- The European Court of Human Rights (ECHR) is not “the most important human rights court in the world”, as the post claims;
- The post claims that 47 judges from the 47 Council of Europe members sit on the court. The Council of Europe has 46 member countries.
Since there is no “World Court of Human Rights”, then it follows that it could not have made a ruling on gay marriage.
Also, the post is poorly written and confusing, which usually is a sign that it did not emanate from a credible source that would, at the very least, have ensured it was clearly readable.
The poorly written and confusing text appears to have been copied from an article published by a Gambian website, on 25 November 2022, under the headline “Top EU court declared that same sex marriage is illegal“.
The headline is false, because no top EU court has declared same-sex marriage illegal.
That said, the post contains a link to an article on a right-wing French language website. The article was published online almost seven years ago, on 9 June 2016. The article references a case that had been decided by the European Court of Human Rights (ECHR) in May 2016.
The case in question was Chapin and Charpentier v. France (application no. 40183/07) and in its ruling the ECHR found that the: “Prohibition in France of marriage between same-sex couples prior to the Law of 17 May 2013 was not contrary to the Convention.”
The court upheld its own earlier judgements that found that there was no right to same-sex marriage contained in the European Convention on Human Rights, but that it was up to states whether to legalise and recognise same-sex marriages.
The aim of those spreading the viral post appears to be to create the impression that same-sex marriage is illegal or unrecognised in Europe.
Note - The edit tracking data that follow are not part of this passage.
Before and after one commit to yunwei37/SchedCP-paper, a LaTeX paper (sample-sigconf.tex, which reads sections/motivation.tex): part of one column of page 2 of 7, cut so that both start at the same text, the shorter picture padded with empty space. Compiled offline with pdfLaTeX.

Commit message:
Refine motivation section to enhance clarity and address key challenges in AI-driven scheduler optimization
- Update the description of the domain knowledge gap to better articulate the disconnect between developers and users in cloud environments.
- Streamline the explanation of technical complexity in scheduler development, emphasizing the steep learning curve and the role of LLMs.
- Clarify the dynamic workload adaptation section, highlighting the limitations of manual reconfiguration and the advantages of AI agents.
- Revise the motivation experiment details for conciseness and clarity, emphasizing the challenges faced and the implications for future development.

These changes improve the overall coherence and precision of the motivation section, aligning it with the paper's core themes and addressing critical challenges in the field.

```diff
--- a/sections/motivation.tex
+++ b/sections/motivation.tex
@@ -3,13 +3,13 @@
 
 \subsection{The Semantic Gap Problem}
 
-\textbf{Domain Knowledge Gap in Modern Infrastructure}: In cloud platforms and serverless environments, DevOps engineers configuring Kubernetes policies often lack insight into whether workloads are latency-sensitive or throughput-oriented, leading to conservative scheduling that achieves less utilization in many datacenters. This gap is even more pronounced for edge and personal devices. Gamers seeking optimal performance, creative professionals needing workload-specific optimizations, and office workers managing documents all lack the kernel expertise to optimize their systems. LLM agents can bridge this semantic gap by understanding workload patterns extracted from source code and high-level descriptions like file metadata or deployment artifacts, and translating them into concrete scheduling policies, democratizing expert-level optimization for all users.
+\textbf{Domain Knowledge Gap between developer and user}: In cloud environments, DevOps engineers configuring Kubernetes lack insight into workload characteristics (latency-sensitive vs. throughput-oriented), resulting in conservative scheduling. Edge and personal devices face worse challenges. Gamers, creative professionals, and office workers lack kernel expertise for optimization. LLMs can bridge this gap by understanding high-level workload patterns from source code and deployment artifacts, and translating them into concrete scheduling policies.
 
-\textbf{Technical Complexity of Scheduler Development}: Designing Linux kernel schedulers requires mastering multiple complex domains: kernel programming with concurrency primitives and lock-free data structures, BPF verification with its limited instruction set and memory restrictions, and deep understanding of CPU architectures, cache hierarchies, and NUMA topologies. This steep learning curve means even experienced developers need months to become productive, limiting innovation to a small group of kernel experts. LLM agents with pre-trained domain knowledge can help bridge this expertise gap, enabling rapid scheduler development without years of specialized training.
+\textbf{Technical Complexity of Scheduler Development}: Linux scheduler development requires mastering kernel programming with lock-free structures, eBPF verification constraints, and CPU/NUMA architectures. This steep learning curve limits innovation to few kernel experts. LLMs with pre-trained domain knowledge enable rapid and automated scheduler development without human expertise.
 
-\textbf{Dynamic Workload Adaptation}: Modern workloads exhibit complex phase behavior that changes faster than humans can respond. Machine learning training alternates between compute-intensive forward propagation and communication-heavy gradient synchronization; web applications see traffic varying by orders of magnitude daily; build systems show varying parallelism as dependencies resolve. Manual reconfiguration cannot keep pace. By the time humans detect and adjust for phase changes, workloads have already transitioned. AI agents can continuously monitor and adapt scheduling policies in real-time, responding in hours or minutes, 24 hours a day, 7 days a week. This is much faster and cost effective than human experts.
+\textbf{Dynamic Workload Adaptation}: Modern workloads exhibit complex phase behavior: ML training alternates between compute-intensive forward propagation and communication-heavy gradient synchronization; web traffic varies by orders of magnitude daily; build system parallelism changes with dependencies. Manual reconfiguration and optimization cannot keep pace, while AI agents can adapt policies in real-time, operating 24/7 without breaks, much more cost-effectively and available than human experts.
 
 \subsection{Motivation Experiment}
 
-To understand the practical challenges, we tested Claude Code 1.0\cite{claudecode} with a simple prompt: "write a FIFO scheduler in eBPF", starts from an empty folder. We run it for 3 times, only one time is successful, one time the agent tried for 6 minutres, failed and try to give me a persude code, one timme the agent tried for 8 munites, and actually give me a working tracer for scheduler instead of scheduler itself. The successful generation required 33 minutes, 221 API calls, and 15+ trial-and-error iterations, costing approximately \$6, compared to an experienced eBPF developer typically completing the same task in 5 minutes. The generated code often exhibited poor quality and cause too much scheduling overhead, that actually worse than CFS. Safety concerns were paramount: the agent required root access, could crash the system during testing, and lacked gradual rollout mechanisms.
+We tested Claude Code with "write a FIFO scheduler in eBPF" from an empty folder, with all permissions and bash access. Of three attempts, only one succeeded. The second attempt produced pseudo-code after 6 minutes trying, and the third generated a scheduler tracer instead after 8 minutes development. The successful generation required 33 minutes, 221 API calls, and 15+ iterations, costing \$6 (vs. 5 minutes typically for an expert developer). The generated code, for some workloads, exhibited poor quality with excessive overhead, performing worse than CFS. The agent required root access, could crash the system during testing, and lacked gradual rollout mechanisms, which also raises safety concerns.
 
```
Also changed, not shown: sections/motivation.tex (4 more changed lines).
However, the fact is that same-sex marriage is legally recognised in 19 European countries, including France, where such marriages have had the same legal status as heterosexual marriages since May 2013.
The post is misleading because it rehashes old information and misrepresents judgements on same-sex marriage emanating from the European Court of Human Rights (ECHR).